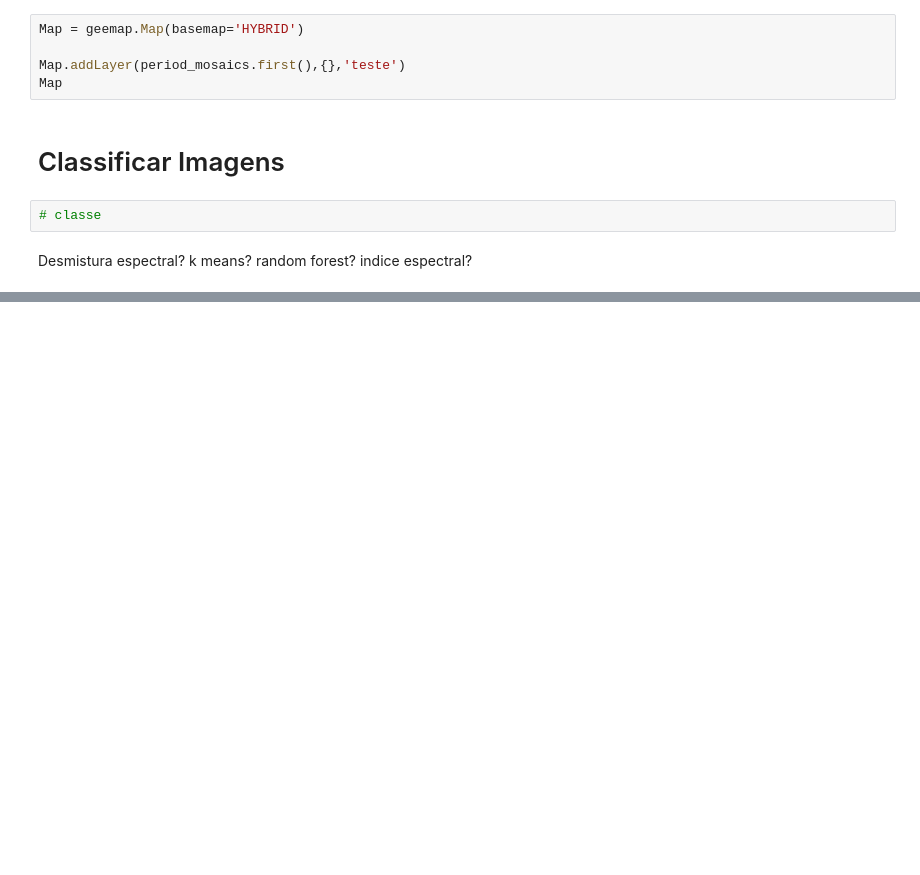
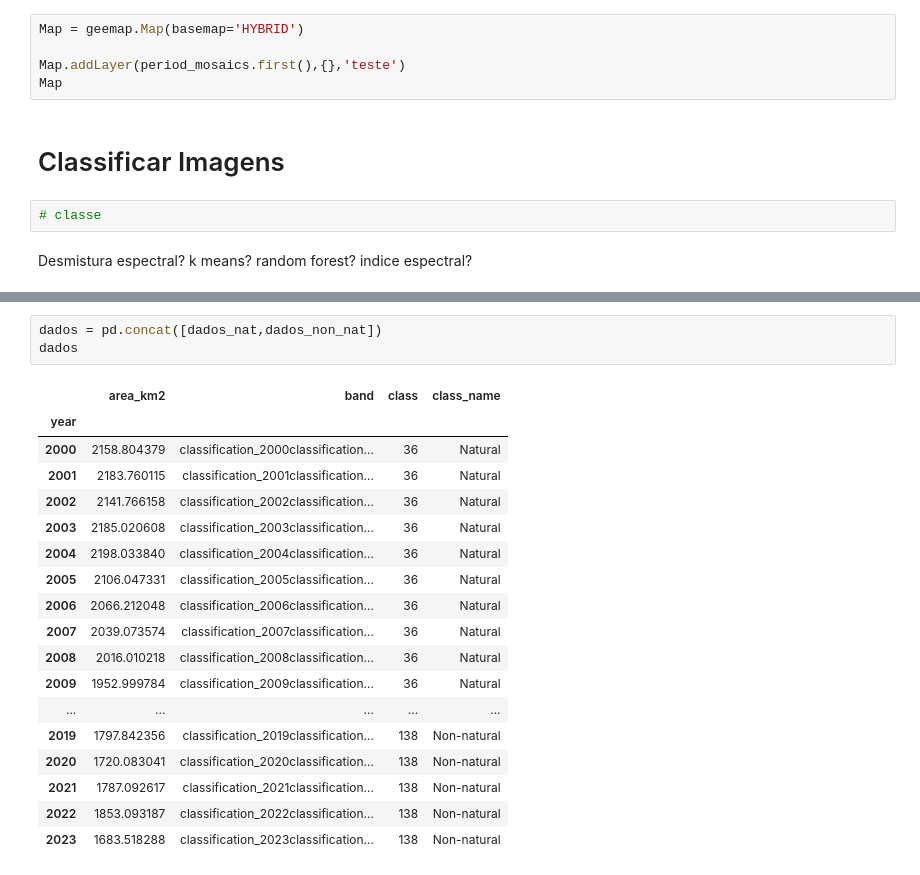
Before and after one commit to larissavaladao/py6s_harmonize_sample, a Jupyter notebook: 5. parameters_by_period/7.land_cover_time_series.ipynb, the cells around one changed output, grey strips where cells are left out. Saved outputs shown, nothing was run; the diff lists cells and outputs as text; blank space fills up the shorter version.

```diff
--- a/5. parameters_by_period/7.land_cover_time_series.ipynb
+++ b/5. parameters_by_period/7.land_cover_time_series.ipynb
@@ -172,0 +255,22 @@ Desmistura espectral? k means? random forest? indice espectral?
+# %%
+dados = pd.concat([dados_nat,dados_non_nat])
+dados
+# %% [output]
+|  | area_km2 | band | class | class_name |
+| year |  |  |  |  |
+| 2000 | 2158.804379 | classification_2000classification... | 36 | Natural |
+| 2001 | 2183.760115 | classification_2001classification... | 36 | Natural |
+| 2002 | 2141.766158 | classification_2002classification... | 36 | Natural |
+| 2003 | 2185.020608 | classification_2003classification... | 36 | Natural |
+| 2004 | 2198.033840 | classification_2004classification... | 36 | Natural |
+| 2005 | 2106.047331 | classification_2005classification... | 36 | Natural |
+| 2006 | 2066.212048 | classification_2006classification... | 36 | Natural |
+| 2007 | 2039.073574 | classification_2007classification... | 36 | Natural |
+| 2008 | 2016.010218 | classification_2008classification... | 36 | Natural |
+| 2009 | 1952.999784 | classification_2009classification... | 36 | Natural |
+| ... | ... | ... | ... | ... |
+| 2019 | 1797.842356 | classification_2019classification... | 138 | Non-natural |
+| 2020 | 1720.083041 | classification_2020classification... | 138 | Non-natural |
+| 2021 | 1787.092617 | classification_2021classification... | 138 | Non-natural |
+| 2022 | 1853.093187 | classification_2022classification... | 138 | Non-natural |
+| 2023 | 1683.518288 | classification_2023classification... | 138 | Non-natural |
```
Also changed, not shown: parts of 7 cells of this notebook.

:: EXERCISE DETAILS ::
Give the preceding data back exactly, minus every picture.

:: RESPONSE AREA ::
Before and after one commit to larissavaladao/py6s_harmonize_sample, a Jupyter notebook: 5. parameters_by_period/7.land_cover_time_series.ipynb, the cells around one changed output, grey strips where cells are left out. Saved outputs shown, nothing was run; the diff lists cells and outputs as text; blank space fills up the shorter version.

```diff
--- a/5. parameters_by_period/7.land_cover_time_series.ipynb
+++ b/5. parameters_by_period/7.land_cover_time_series.ipynb
@@ -172,0 +255,22 @@ Desmistura espectral? k means? random forest? indice espectral?
+# %%
+dados = pd.concat([dados_nat,dados_non_nat])
+dados
+# %% [output]
+|  | area_km2 | band | class | class_name |
+| year |  |  |  |  |
+| 2000 | 2158.804379 | classification_2000classification... | 36 | Natural |
+| 2001 | 2183.760115 | classification_2001classification... | 36 | Natural |
+| 2002 | 2141.766158 | classification_2002classification... | 36 | Natural |
+| 2003 | 2185.020608 | classification_2003classification... | 36 | Natural |
+| 2004 | 2198.033840 | classification_2004classification... | 36 | Natural |
+| 2005 | 2106.047331 | classification_2005classification... | 36 | Natural |
+| 2006 | 2066.212048 | classification_2006classification... | 36 | Natural |
+| 2007 | 2039.073574 | classification_2007classification... | 36 | Natural |
+| 2008 | 2016.010218 | classification_2008classification... | 36 | Natural |
+| 2009 | 1952.999784 | classification_2009classification... | 36 | Natural |
+| ... | ... | ... | ... | ... |
+| 2019 | 1797.842356 | classification_2019classification... | 138 | Non-natural |
+| 2020 | 1720.083041 | classification_2020classification... | 138 | Non-natural |
+| 2021 | 1787.092617 | classification_2021classification... | 138 | Non-natural |
+| 2022 | 1853.093187 | classification_2022classification... | 138 | Non-natural |
+| 2023 | 1683.518288 | classification_2023classification... | 138 | Non-natural |
```
Also changed, not shown: parts of 7 cells of this notebook.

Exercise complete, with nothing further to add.